Largest building project hits snag as developer and contractor fight over work


The largest residential construction project in Peekskill in more than half a century, a 9-story apartment building on Park Street, is as quiet as a ghost-town while the developer and a contractor are engaged in a legal battle over money paid for work the developer says is not completed.

Alma Realty
Work has stopped on the project on Park and Broad streets.

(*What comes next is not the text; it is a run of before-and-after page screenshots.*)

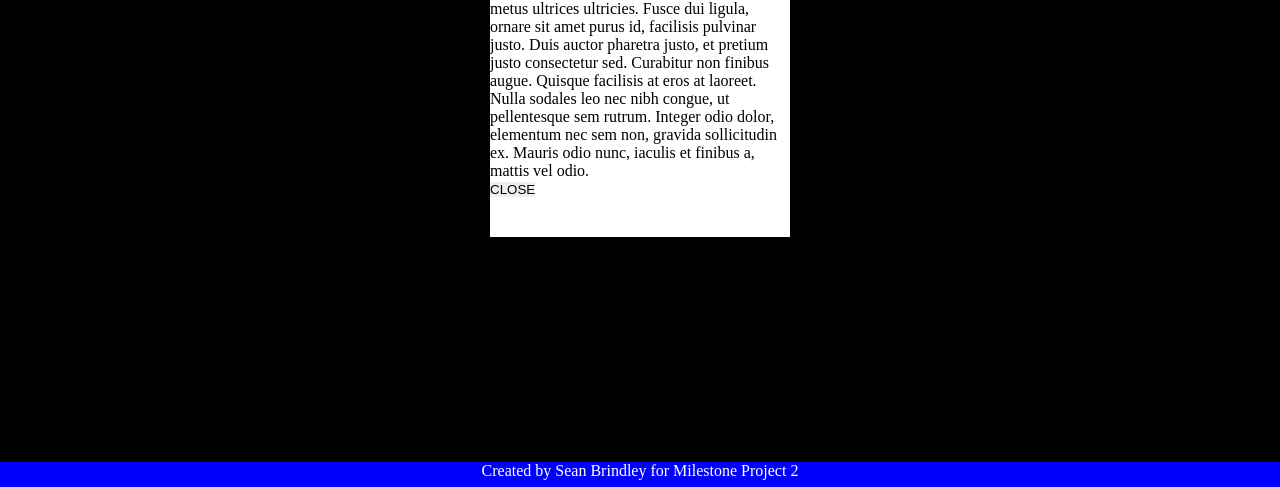
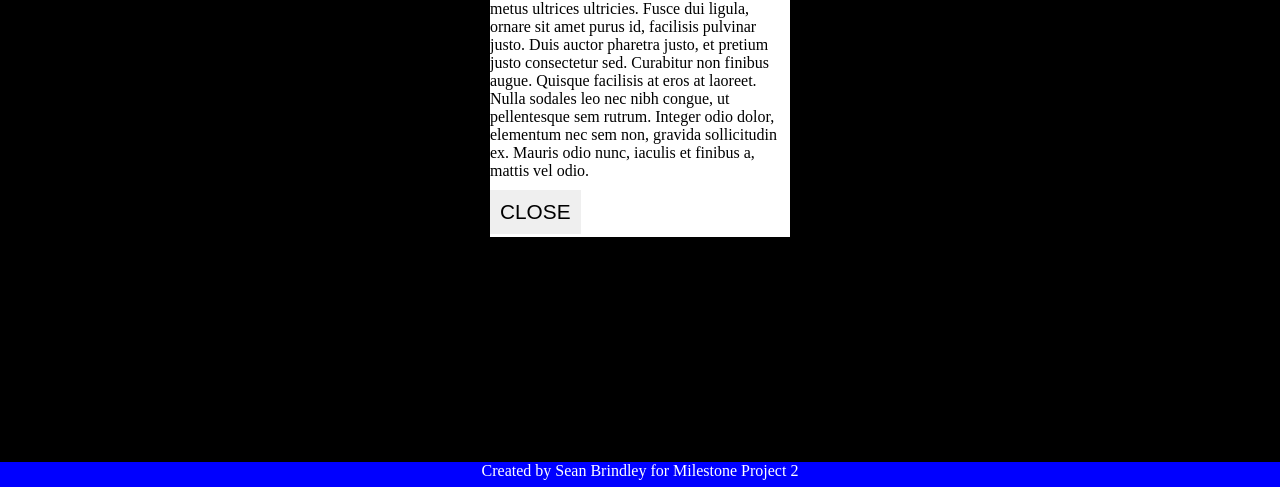
Before and after one commit to seanbrindley17/milestone-project-2, a website: page index.html in a window 1280 px wide. Both pictures are taken after a click on the button "HOW TO PLAY". Shown: the part 313-800 px from the top of the page. Drawn offline with nearby package versions, Linux system fonts and the light colour scheme.

Commit message:
Add some initial style to close button for modal

```diff
--- a/assets/css/style.css
+++ b/assets/css/style.css
@@ -67,6 +67,13 @@
 
     height: 25px;
     width: 25px;
+}
+
+.close-btn {
+    cursor: pointer;
+    font-size: 1.3rem;
+    padding: 10px;
+    margin-top: 10px;
 }
 
 /* Home Page Welcome Box
```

Alma Realty Corporation of Long Island City says it paid Green Works Projects Inc. $19.1 million to pour concrete and get the framework in place for the 181-unit apartment complex. Midway through the project, the owner of Green Works died, and his brother formed a new corporation, TPK Construction and Design, to finish the project.  Last month Alma Realty, founded by Efstathios Valiotis, sued the two companies and the estate of Michael Mahoney in Westchester Supreme Court for $7 million in damages because only 30 percent of the work has been completed.
Alma Realty has now hired another contractor, BNS 1, to get the project which has been sitting idle since mid-July back on track. Building permits were renewed by the city last week to the tune of $175,000 over a seven-month period. The permits are good for six months. The new contractor says he expects the project to open in the winter of 2022.
Rendering of completed project, expected to open in two years.

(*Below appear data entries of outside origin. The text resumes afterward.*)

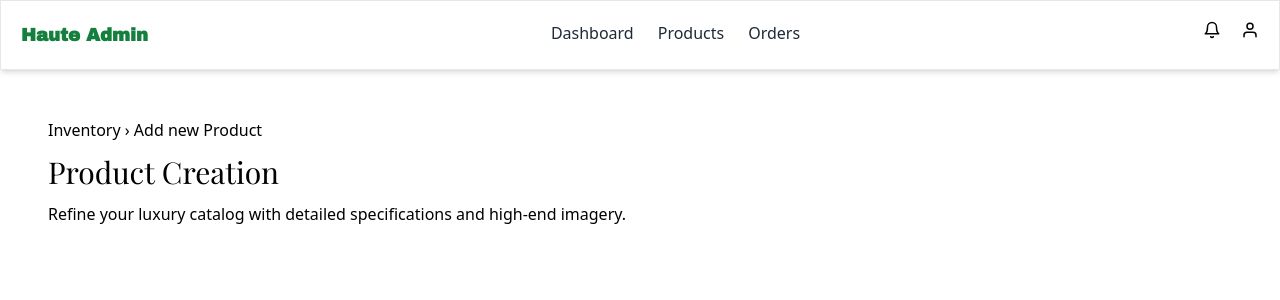
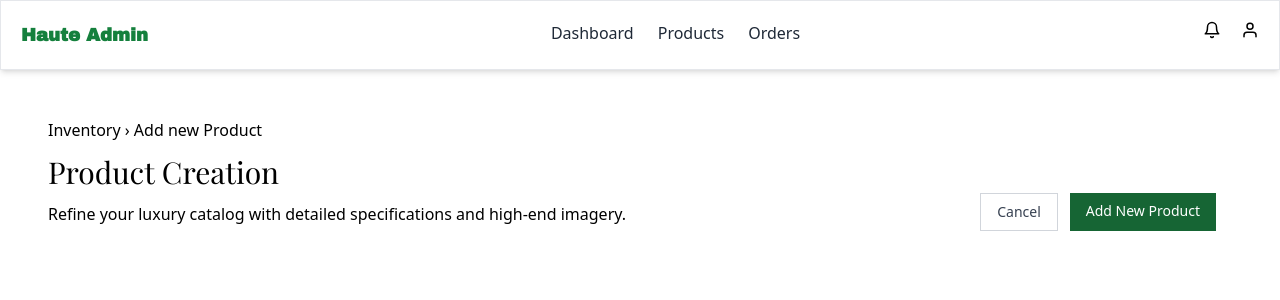
Before and after one commit to AhmedHassan-Ahmed/clothes-shop, a React (Vite) app: page /create-product in a window 1280 px wide. Shown: the top 300 px of the page. Built offline with nearby package versions, Linux system fonts and the light colour scheme; a web font is replaced by a local one.

Commit message:
Header Buttons added

```diff
--- /dev/null
+++ b/src/components/Button.jsx
@@ -0,0 +1,14 @@
+function Buttons({label, variant = "primary"}){
+     const styles = {
+        primary: "bg-green-800 text-white hover:bg-green-900",
+        outline: "border border-gray-300 text-gray-700 bg-white hover:bg-gray-100",
+    };
+
+    return(
+        <button className={`flex px-4 py-2 text-sm mt-10 ${styles[variant]}
+             transition`}>
+            {label}</button>
+    )
+}
+
+export default Buttons;
--- a/src/components/PageHeader.jsx
+++ b/src/components/PageHeader.jsx
@@ -1,6 +1,9 @@
+import Button from "../components/Button";
+
 function PageHeader({page,title,desc}){
     return(
-        <div className="m-12 font-sans text-md grid grid-col-2">
+        <div className="flex justify-between items-center ">
+            <div className="m-12 font-sans text-md">
                 <div className="">
                     <span className="">Inventory</span>
                     <span className=""> › </span>
@@ -13,6 +16,18 @@ function PageHeader({page,title,desc}){
                     {desc}
                 </div>
             </div>
+            <div className="flex gap-3 mx-16 mt-10">
+                <Button
+                    label="Cancel"
+                    variant="outline"
+                />
+
+                <Button
+                    label="Add New Product"
+                    variant="primary"
+                />
+            </div>
+        </div>
     )
 }
 
```
Lines whose indentation alone changed are shown as unchanged.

For municipalities that tout development, this scenario illustrates one of the downsides of such projects. There’s not much recourse the City of Peekskill has in a dispute between a developer and his contractor. The only power the city wields is to enforce permits and for the past month there was nothing to enforce.
For the developer who has millions tied up in a project and is scrambling to find ways to re-coup money laid out, there are some avenues to explore to help mitigate the losses. For example, Alma Realty is filing a request with Peekskill’s Industrial Development Agency to be exempt from paying sales tax going forward on anything purchased for the building from building supplies to  plumbing fixtures. The IDA has the power to grant or deny that request.